We use cookies to provide some features and experiences in QOSHE

More information  .  Close
Aa Aa Aa
- A +

Saudi religious moderation is as much PR as it is theology

13 0 0
30.11.2021

Mohammed Ali al-Husseini, one of Saudi Arabia’s newest naturalized citizens, ticks all the boxes needed to earn brownie points in the kingdom’s quest for religious soft power garnered by positioning itself as the beacon of ‘moderate,’ albeit autocratic, Islam.

A resident of Saudi Arabia since he had a fallout with Hezbollah, the Iranian-backed Lebanese Shiite militia, Mr. Al-Husseini represents what the kingdom needs to support its claim that its moderate form of Islam is religiously tolerant, inclusive, non-sectarian, pluralistic, and anti-discriminatory.

More than just being a Shiite, Mr. Al-Husseini is the scion of a select number of Lebanese Shiite families believed to be descendants of the Prophet Mohammed.

Put to the test, it is a billing with as many caveats as affirmatives – a problem encountered by other Gulf states that project themselves as beacons of autocratic interpretations of a moderate strand of the faith.
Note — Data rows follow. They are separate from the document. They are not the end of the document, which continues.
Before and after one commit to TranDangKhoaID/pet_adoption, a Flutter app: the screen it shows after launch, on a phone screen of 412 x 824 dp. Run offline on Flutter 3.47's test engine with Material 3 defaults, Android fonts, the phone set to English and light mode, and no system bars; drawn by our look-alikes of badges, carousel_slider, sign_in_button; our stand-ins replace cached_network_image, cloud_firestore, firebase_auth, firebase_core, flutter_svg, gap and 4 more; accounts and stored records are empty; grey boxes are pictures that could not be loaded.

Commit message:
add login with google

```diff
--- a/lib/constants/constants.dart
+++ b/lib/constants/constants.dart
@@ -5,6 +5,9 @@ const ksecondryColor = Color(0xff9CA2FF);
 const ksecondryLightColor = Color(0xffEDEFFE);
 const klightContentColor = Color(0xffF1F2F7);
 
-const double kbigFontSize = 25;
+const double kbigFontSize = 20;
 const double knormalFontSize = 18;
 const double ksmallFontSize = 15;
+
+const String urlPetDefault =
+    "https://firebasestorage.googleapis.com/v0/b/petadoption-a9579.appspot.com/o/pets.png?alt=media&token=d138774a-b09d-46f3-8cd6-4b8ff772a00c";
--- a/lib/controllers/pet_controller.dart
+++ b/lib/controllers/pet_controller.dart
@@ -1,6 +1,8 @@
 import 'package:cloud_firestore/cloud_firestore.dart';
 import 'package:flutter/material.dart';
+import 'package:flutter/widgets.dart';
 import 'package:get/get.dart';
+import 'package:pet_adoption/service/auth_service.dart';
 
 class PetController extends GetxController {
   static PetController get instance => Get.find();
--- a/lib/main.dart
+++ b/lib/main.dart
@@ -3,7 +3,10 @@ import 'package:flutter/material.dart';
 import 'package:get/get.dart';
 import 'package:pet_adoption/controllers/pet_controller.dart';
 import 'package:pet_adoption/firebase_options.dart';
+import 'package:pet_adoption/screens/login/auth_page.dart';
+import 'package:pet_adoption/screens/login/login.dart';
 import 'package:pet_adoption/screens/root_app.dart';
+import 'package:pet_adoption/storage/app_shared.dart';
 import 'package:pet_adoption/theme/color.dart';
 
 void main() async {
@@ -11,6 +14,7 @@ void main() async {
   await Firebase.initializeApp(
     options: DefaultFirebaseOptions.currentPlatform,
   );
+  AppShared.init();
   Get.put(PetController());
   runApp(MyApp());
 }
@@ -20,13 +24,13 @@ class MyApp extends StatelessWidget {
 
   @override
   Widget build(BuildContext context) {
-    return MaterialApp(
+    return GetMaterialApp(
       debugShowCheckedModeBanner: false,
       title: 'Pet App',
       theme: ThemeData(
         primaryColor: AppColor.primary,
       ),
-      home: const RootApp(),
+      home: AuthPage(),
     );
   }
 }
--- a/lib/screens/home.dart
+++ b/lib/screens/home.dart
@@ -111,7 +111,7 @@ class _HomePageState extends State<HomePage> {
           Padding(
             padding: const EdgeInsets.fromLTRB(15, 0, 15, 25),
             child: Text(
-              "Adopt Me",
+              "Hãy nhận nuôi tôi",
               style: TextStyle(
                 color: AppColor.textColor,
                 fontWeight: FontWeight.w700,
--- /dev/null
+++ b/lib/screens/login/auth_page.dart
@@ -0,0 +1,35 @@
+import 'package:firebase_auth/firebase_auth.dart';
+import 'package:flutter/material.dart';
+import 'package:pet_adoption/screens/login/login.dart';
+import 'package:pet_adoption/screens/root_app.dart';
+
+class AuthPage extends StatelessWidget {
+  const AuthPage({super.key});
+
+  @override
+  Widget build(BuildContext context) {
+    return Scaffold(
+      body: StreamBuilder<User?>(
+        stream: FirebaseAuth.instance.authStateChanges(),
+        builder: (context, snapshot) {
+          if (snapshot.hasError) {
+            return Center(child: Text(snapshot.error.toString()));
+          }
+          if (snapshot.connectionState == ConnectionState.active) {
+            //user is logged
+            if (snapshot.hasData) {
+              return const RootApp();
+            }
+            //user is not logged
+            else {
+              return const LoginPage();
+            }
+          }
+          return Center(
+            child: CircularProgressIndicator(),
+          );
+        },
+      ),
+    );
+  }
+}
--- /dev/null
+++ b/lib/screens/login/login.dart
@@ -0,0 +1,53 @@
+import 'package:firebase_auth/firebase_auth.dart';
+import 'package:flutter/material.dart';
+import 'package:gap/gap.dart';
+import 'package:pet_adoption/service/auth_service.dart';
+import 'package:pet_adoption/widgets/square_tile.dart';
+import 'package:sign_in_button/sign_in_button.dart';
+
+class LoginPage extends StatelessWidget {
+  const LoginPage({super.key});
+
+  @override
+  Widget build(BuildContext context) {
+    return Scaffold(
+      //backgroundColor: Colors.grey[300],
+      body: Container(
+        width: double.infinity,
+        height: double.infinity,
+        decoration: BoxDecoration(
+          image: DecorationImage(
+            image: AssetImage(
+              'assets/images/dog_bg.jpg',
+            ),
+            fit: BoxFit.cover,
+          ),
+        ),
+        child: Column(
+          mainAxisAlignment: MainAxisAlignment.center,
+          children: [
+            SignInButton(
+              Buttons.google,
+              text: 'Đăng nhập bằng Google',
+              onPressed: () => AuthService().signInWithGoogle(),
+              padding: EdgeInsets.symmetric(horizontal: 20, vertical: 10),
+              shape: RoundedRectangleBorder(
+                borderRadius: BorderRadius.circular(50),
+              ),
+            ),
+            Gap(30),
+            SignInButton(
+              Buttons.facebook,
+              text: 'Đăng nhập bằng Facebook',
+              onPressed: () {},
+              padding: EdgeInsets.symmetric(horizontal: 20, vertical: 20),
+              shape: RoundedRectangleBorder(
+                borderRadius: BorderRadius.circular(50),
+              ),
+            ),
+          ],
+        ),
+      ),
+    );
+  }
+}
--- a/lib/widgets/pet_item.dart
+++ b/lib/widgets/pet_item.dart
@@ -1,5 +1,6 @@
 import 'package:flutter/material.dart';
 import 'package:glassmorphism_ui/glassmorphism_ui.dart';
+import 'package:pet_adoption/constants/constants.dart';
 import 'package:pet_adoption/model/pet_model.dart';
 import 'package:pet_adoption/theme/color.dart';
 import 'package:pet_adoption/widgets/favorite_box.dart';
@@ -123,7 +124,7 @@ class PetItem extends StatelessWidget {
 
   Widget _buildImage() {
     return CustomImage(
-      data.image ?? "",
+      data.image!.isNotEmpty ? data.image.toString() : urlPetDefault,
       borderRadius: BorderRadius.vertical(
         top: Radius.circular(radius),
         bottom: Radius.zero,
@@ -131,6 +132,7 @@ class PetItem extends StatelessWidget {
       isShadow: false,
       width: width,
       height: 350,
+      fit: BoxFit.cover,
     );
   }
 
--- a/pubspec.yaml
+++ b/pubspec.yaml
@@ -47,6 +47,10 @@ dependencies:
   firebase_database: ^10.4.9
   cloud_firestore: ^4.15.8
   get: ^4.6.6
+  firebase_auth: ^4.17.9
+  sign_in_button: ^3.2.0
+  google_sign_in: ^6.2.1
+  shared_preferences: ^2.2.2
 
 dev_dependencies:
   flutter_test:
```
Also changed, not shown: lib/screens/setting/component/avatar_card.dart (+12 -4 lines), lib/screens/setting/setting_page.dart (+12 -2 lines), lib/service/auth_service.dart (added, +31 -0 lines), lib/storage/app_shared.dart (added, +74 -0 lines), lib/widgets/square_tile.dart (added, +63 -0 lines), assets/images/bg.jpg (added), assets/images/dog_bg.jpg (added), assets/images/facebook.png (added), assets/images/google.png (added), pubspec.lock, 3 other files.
Even so, Saudi Arabia, despite paying lip service to religious tolerance and pluralism, has, unlike its foremost religious soft power competitors – the United Arab Emirates, Qatar, Turkey, Iran, and Indonesia, yet to legalise non-Muslim worship and the building of non-Muslim houses of worship in the kingdom.

Similarly, the first batch of 27 newly naturalized citizens appeared not to include non-Muslims. If it did, they were not identified as such in contrast to Mr. Al-Hussein’s whose Shiite faith was clearly stated.

The 27 were naturalized under a recent decree intended to ensure that Saudi Arabia can compete with countries like the United Arab Emirates, Qatar, and Singapore in attracting foreign talent. About a quarter of the new citizens, including Mr. Al-Husseini and Mustafa Ceric, a former Bosnian grand mufti, were religious figures or historians of Saudi Arabia.

In doing so, Saudi Crown Prince Mohammed bin Salman linked his economic and social reforms that enhanced women’s rights and catered to youth aspirations to his quest for religious soft power and leadership of the Muslim world. The reforms involved tangible social and economic change. Still, they refrained from adapting the ultra-conservative,........

© The Times of Israel (Blogs)


Get it on Google Play